Among the Italian dictator's many schemes, was his plan to eradicate gay men from Italy. The law did not admit their existence, so they were condemned without trial as prisoners on remote islands. On San Domino, the exiles turned the island into a fascist gay paradise because they did not have to hide their sexuality any more.
The musical drama San Domino, focuses on the intersection of the relationships of these gay men: the drag queen, the young one, the English man, the priest, the lawyer — an excellent performance from Matthew Hendrickson — the (rather out of place) straight guy, and more.
The play is a mixed bag: songs are catchy but not lastingly memorable, only Talking Together stands out from the pack.

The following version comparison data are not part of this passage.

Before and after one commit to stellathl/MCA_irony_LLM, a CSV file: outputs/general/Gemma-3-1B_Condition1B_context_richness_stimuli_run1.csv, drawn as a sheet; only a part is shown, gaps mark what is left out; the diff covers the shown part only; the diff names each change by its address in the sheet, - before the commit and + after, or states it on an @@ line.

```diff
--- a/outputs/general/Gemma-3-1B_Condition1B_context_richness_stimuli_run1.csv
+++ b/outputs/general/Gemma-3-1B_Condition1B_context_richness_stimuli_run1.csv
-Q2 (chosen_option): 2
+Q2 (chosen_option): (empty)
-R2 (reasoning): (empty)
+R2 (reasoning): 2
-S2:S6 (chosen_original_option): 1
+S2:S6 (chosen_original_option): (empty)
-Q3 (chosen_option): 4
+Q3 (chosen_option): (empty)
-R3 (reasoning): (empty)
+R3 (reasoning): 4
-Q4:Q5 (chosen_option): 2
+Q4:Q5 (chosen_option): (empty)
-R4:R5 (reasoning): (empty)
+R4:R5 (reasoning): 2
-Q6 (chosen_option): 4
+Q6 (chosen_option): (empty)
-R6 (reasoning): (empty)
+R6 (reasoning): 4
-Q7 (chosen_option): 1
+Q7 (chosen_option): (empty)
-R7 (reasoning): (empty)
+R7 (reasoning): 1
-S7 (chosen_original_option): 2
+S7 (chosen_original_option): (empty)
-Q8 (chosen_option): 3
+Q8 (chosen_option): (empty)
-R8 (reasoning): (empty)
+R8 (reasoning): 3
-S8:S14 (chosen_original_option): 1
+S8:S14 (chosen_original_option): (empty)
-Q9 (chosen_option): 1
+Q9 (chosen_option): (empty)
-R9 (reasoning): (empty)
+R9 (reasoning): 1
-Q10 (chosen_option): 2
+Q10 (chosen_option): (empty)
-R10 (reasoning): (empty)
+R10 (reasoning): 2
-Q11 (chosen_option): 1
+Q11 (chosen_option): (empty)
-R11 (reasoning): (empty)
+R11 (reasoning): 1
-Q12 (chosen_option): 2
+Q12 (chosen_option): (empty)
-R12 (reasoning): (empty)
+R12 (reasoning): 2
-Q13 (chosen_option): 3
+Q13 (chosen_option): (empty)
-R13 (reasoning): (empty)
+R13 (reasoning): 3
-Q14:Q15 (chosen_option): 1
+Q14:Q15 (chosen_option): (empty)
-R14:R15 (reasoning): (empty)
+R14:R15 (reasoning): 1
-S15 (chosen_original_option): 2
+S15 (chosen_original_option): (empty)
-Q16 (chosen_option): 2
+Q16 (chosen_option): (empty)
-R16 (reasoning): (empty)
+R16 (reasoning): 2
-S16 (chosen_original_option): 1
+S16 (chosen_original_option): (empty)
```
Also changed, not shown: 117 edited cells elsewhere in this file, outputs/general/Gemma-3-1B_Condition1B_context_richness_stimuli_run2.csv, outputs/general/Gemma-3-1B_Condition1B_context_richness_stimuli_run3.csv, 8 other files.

Characters' backgrounds are unexplained, and the dialogue gives them no depth: San Domino is an episodic account of events — most of them violent — and this limits the emotional exchanges.
The Tristan Bates is a intimate venue which suits the show, although the stage can get a bit crowded at times, but this is an intelligent concept reflecting a tragic time in Italy's history.
San Domino, Tristan Bates Theatre, Tower Street, WC2H 9NP, £17.50. Until 17 June.
By Luca Molinari
Last Updated 11 June 2018